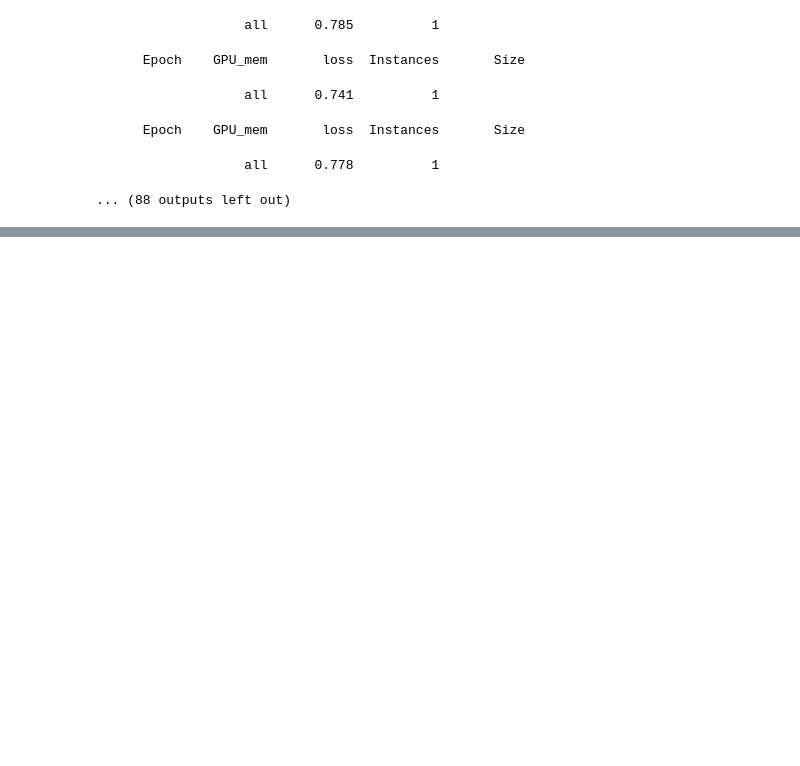
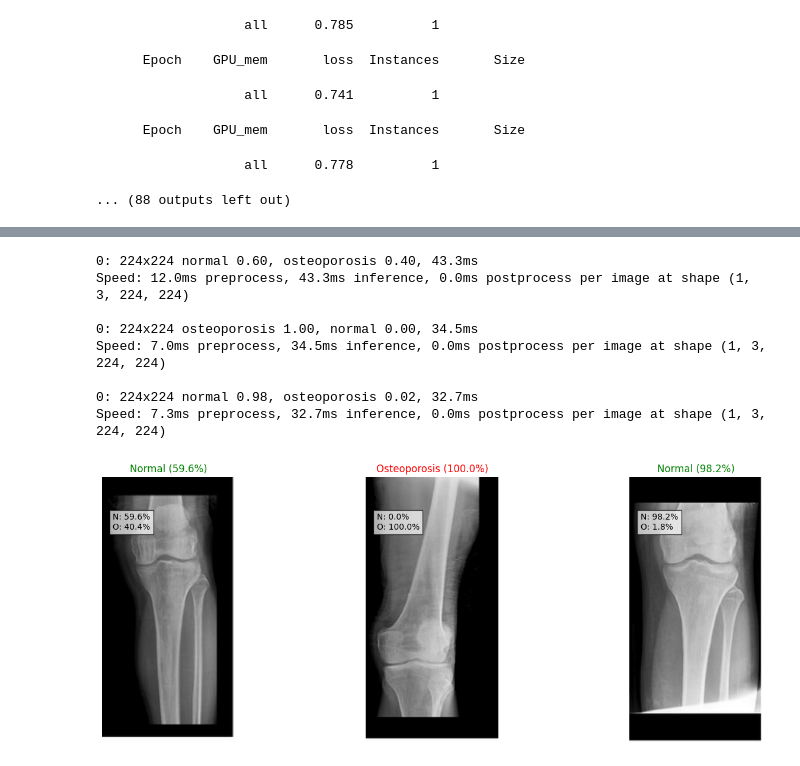
Before and after one commit to Pranita1297/CVosteoporosis, a Jupyter notebook: os.ipynb, the cells around one changed output, grey strips where cells are left out. Cells and saved outputs as stored; diff of their text form; code cells hidden in the pictures; blank space fills up the shorter version.

```diff
--- a/os.ipynb
+++ b/os.ipynb
@@ -94,0 +51,43 @@ Confidence: 98.18%
+# %%
+from ultralytics import YOLO
+
+model = YOLO("C:\\Files for any work\\python university\\year2-2\\CV\\newproject\\runs\\classify\\train\\weights\\best.pt")
+class_names = ["Normal", "Osteoporosis"]
+
+image_paths = [
+    "dataset/test/normal/Normal 704.jpg",
+    "dataset/test/osteoporosis/Osteoporosis 730.jpg",
+    "dataset/test/normal/Normal 710.jpg"
+    ]
+
+plt.figure(figsize=(15,5))
+
+for i, img_path in enumerate(image_paths):
+    img = cv2.imread(img_path)
+    img_rgb = cv2.cvtColor(img, cv2.COLOR_BGR2RGB)
+    results = model(img)
+    probs = results[0].probs.data.cpu().numpy()
+    pred_idx = probs.argmax()
+    label = class_names[pred_idx]
+    confidence = probs[pred_idx] * 100
+    color = "green" if label.lower()=="normal" else "red"
+    plt.subplot(1, 3, i+1)
+    plt.imshow(img_rgb)
+    plt.title(f"{label} ({confidence:.1f}%)", color=color)
+    text = f"N: {probs[0]*100:.1f}%\nO: {probs[1]*100:.1f}%"
+    plt.text(10, 50, text,
+             bbox=dict(facecolor='white', alpha=0.7))
+    plt.axis("off")
+
+plt.tight_layout()
+plt.show()
+# %% [output]
+0: 224x224 normal 0.60, osteoporosis 0.40, 43.3ms
+Speed: 12.0ms preprocess, 43.3ms inference, 0.0ms postprocess per image at shape (1, 3, 224, 224)
+
+0: 224x224 osteoporosis 1.00, normal 0.00, 34.5ms
+Speed: 7.0ms preprocess, 34.5ms inference, 0.0ms postprocess per image at shape (1, 3, 224, 224)
+
+0: 224x224 normal 0.98, osteoporosis 0.02, 32.7ms
+Speed: 7.3ms preprocess, 32.7ms inference, 0.0ms postprocess per image at shape (1, 3, 224, 224)
+[figure, added]
```
Also changed, not shown: parts of 2 cells of this notebook, 4 other files.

○ ○ ○

* WHAT IS BEING ASKED
Among the lines above, find each one containing the string "dataset" and copy it.

* REPLY TO THE TASK
+    "dataset/test/normal/Normal 704.jpg",
+    "dataset/test/osteoporosis/Osteoporosis 730.jpg",
+    "dataset/test/normal/Normal 710.jpg"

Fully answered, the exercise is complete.